Aim of the exercise - An exact copy of all the data is required.

Task data -
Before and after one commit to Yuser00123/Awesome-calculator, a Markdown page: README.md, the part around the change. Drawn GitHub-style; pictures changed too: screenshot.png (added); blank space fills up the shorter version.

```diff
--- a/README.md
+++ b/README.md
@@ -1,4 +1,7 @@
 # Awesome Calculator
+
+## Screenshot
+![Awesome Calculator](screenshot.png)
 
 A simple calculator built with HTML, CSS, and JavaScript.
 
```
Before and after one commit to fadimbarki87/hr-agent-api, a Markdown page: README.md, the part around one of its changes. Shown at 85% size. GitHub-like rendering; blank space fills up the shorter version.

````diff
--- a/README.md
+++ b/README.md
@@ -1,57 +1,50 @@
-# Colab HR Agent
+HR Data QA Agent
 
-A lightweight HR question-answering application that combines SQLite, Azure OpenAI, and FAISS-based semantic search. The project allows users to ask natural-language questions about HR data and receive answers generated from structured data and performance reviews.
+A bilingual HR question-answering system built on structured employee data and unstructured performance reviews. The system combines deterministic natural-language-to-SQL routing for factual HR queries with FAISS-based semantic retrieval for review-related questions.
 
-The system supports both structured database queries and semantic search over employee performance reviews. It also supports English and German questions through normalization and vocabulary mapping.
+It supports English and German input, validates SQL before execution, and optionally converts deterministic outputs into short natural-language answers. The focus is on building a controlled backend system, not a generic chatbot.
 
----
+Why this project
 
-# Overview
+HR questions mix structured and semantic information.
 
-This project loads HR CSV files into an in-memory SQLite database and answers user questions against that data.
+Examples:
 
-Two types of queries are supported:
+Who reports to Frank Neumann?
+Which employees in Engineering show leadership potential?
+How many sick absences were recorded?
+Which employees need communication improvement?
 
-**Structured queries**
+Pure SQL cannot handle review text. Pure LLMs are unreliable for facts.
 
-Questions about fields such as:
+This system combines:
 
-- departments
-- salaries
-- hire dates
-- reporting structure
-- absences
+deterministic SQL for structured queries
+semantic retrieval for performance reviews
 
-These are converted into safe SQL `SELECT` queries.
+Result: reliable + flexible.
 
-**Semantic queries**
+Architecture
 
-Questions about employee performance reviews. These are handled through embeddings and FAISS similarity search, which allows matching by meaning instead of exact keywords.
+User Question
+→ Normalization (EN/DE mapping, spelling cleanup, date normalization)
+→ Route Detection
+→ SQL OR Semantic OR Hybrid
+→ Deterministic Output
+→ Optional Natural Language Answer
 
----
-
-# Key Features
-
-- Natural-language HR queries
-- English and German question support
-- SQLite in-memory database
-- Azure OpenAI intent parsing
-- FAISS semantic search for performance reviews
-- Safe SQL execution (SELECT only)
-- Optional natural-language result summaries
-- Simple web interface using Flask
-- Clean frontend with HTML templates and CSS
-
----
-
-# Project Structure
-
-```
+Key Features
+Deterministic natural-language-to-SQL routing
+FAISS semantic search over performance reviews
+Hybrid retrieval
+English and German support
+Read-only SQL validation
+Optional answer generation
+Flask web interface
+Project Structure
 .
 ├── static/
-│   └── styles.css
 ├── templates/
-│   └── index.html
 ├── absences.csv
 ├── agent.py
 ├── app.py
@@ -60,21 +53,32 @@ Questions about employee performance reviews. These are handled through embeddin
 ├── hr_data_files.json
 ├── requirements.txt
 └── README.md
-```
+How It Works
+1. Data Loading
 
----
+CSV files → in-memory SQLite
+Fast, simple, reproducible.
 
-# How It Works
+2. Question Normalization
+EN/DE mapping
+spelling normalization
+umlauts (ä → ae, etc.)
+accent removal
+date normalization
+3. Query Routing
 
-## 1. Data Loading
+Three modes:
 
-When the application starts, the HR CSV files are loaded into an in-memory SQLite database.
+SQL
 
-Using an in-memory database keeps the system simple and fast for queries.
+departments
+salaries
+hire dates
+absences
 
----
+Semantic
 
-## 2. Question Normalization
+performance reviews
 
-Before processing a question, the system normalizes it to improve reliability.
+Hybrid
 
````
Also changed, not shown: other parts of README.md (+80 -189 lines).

Final answer -
Before and after one commit to Yuser00123/Awesome-calculator, a Markdown page: README.md, the part around the change. Drawn GitHub-style; pictures changed too: screenshot.png (added); blank space fills up the shorter version.

```diff
--- a/README.md
+++ b/README.md
@@ -1,4 +1,7 @@
 # Awesome Calculator
+
+## Screenshot
+![Awesome Calculator](screenshot.png)
 
 A simple calculator built with HTML, CSS, and JavaScript.
 
```
Before and after one commit to fadimbarki87/hr-agent-api, a Markdown page: README.md, the part around one of its changes. Shown at 85% size. GitHub-like rendering; blank space fills up the shorter version.

````diff
--- a/README.md
+++ b/README.md
@@ -1,57 +1,50 @@
-# Colab HR Agent
+HR Data QA Agent
 
-A lightweight HR question-answering application that combines SQLite, Azure OpenAI, and FAISS-based semantic search. The project allows users to ask natural-language questions about HR data and receive answers generated from structured data and performance reviews.
+A bilingual HR question-answering system built on structured employee data and unstructured performance reviews. The system combines deterministic natural-language-to-SQL routing for factual HR queries with FAISS-based semantic retrieval for review-related questions.
 
-The system supports both structured database queries and semantic search over employee performance reviews. It also supports English and German questions through normalization and vocabulary mapping.
+It supports English and German input, validates SQL before execution, and optionally converts deterministic outputs into short natural-language answers. The focus is on building a controlled backend system, not a generic chatbot.
 
----
+Why this project
 
-# Overview
+HR questions mix structured and semantic information.
 
-This project loads HR CSV files into an in-memory SQLite database and answers user questions against that data.
+Examples:
 
-Two types of queries are supported:
+Who reports to Frank Neumann?
+Which employees in Engineering show leadership potential?
+How many sick absences were recorded?
+Which employees need communication improvement?
 
-**Structured queries**
+Pure SQL cannot handle review text. Pure LLMs are unreliable for facts.
 
-Questions about fields such as:
+This system combines:
 
-- departments
-- salaries
-- hire dates
-- reporting structure
-- absences
+deterministic SQL for structured queries
+semantic retrieval for performance reviews
 
-These are converted into safe SQL `SELECT` queries.
+Result: reliable + flexible.
 
-**Semantic queries**
+Architecture
 
-Questions about employee performance reviews. These are handled through embeddings and FAISS similarity search, which allows matching by meaning instead of exact keywords.
+User Question
+→ Normalization (EN/DE mapping, spelling cleanup, date normalization)
+→ Route Detection
+→ SQL OR Semantic OR Hybrid
+→ Deterministic Output
+→ Optional Natural Language Answer
 
----
-
-# Key Features
-
-- Natural-language HR queries
-- English and German question support
-- SQLite in-memory database
-- Azure OpenAI intent parsing
-- FAISS semantic search for performance reviews
-- Safe SQL execution (SELECT only)
-- Optional natural-language result summaries
-- Simple web interface using Flask
-- Clean frontend with HTML templates and CSS
-
----
-
-# Project Structure
-
-```
+Key Features
+Deterministic natural-language-to-SQL routing
+FAISS semantic search over performance reviews
+Hybrid retrieval
+English and German support
+Read-only SQL validation
+Optional answer generation
+Flask web interface
+Project Structure
 .
 ├── static/
-│   └── styles.css
 ├── templates/
-│   └── index.html
 ├── absences.csv
 ├── agent.py
 ├── app.py
@@ -60,21 +53,32 @@ Questions about employee performance reviews. These are handled through embeddin
 ├── hr_data_files.json
 ├── requirements.txt
 └── README.md
-```
+How It Works
+1. Data Loading
 
----
+CSV files → in-memory SQLite
+Fast, simple, reproducible.
 
-# How It Works
+2. Question Normalization
+EN/DE mapping
+spelling normalization
+umlauts (ä → ae, etc.)
+accent removal
+date normalization
+3. Query Routing
 
-## 1. Data Loading
+Three modes:
 
-When the application starts, the HR CSV files are loaded into an in-memory SQLite database.
+SQL
 
-Using an in-memory database keeps the system simple and fast for queries.
+departments
+salaries
+hire dates
+absences
 
----
+Semantic
 
-## 2. Question Normalization
+performance reviews
 
-Before processing a question, the system normalizes it to improve reliability.
+Hybrid
 
````
Also changed, not shown: other parts of README.md (+80 -189 lines).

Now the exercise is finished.